(Source data)
Start of Block

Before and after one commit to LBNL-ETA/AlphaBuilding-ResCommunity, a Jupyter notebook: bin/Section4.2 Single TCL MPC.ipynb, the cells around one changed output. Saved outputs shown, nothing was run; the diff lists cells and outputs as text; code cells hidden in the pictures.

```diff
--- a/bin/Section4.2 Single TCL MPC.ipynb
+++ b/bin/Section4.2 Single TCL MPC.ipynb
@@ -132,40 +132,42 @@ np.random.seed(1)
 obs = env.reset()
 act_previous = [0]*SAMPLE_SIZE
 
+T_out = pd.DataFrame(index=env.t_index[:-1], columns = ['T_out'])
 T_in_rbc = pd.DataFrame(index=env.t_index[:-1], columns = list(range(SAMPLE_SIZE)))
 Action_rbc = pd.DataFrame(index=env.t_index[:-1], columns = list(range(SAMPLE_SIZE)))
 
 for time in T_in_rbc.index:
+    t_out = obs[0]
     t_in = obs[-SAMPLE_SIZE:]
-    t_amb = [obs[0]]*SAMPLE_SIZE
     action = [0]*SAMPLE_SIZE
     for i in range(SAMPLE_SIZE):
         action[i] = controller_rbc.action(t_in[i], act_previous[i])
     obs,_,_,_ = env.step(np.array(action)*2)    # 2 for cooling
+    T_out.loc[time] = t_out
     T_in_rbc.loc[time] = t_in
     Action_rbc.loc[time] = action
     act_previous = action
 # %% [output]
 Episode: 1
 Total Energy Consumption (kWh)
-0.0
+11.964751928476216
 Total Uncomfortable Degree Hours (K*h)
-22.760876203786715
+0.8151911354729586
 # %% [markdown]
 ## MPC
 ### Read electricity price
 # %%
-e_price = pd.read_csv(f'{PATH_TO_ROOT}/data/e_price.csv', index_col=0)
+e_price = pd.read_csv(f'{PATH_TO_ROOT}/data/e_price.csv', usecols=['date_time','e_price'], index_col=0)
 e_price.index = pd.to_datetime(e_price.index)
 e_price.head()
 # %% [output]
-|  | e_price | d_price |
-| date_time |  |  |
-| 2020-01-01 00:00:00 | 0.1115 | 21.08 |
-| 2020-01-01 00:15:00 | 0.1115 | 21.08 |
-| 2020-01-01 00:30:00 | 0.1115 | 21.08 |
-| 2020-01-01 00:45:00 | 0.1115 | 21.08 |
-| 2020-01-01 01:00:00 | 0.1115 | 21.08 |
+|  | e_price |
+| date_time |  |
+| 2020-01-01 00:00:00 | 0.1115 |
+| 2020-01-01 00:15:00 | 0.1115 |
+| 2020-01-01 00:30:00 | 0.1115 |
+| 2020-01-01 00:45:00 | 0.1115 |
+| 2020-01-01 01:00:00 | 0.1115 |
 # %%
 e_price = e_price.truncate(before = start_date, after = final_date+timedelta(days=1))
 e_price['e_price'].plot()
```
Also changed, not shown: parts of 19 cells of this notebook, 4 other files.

End of Block

## Requirement
An exact copy of the data is needed.

## Response box
Before and after one commit to LBNL-ETA/AlphaBuilding-ResCommunity, a Jupyter notebook: bin/Section4.2 Single TCL MPC.ipynb, the cells around one changed output. Saved outputs shown, nothing was run; the diff lists cells and outputs as text; code cells hidden in the pictures.

```diff
--- a/bin/Section4.2 Single TCL MPC.ipynb
+++ b/bin/Section4.2 Single TCL MPC.ipynb
@@ -132,40 +132,42 @@ np.random.seed(1)
 obs = env.reset()
 act_previous = [0]*SAMPLE_SIZE
 
+T_out = pd.DataFrame(index=env.t_index[:-1], columns = ['T_out'])
 T_in_rbc = pd.DataFrame(index=env.t_index[:-1], columns = list(range(SAMPLE_SIZE)))
 Action_rbc = pd.DataFrame(index=env.t_index[:-1], columns = list(range(SAMPLE_SIZE)))
 
 for time in T_in_rbc.index:
+    t_out = obs[0]
     t_in = obs[-SAMPLE_SIZE:]
-    t_amb = [obs[0]]*SAMPLE_SIZE
     action = [0]*SAMPLE_SIZE
     for i in range(SAMPLE_SIZE):
         action[i] = controller_rbc.action(t_in[i], act_previous[i])
     obs,_,_,_ = env.step(np.array(action)*2)    # 2 for cooling
+    T_out.loc[time] = t_out
     T_in_rbc.loc[time] = t_in
     Action_rbc.loc[time] = action
     act_previous = action
 # %% [output]
 Episode: 1
 Total Energy Consumption (kWh)
-0.0
+11.964751928476216
 Total Uncomfortable Degree Hours (K*h)
-22.760876203786715
+0.8151911354729586
 # %% [markdown]
 ## MPC
 ### Read electricity price
 # %%
-e_price = pd.read_csv(f'{PATH_TO_ROOT}/data/e_price.csv', index_col=0)
+e_price = pd.read_csv(f'{PATH_TO_ROOT}/data/e_price.csv', usecols=['date_time','e_price'], index_col=0)
 e_price.index = pd.to_datetime(e_price.index)
 e_price.head()
 # %% [output]
-|  | e_price | d_price |
-| date_time |  |  |
-| 2020-01-01 00:00:00 | 0.1115 | 21.08 |
-| 2020-01-01 00:15:00 | 0.1115 | 21.08 |
-| 2020-01-01 00:30:00 | 0.1115 | 21.08 |
-| 2020-01-01 00:45:00 | 0.1115 | 21.08 |
-| 2020-01-01 01:00:00 | 0.1115 | 21.08 |
+|  | e_price |
+| date_time |  |
+| 2020-01-01 00:00:00 | 0.1115 |
+| 2020-01-01 00:15:00 | 0.1115 |
+| 2020-01-01 00:30:00 | 0.1115 |
+| 2020-01-01 00:45:00 | 0.1115 |
+| 2020-01-01 01:00:00 | 0.1115 |
 # %%
 e_price = e_price.truncate(before = start_date, after = final_date+timedelta(days=1))
 e_price['e_price'].plot()
```
Also changed, not shown: parts of 19 cells of this notebook, 4 other files.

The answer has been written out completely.